Itemized modification records

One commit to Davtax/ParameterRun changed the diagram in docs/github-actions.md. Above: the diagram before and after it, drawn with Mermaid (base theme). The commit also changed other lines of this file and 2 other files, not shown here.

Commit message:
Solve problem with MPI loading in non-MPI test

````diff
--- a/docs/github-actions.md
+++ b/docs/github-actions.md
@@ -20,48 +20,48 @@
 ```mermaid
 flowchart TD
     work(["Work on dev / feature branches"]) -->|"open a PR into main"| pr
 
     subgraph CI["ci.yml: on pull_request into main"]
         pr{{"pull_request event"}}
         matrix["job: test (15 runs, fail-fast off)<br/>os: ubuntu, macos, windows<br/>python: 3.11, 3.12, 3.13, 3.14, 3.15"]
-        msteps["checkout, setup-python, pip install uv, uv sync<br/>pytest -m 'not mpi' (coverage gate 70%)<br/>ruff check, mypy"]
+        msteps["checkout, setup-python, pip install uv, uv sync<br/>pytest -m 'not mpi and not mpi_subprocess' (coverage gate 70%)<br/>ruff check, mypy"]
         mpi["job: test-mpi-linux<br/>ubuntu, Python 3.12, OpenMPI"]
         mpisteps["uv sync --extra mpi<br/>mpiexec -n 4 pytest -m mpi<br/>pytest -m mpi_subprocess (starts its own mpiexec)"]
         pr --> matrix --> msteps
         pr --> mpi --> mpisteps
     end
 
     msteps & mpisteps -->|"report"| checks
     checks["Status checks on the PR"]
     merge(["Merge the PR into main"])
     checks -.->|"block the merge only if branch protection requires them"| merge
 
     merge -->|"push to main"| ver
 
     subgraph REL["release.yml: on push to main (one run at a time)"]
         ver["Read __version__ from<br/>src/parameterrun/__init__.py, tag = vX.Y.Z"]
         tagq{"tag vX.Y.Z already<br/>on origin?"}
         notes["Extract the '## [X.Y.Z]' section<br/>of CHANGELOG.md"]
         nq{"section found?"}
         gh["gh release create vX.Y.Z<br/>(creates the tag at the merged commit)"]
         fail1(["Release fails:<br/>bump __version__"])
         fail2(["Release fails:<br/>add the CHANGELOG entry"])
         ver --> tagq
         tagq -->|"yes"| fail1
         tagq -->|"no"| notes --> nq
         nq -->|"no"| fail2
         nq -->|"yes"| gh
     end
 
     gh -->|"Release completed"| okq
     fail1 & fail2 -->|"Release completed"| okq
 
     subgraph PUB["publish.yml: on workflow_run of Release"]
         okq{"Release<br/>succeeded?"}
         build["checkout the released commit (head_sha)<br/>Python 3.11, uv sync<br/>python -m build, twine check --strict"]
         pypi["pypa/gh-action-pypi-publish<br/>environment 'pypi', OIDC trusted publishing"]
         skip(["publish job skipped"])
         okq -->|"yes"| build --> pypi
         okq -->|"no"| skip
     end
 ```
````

Problem statement
Tally the lines of the entries that carry the word "msteps" and say only that number.

The completed task
4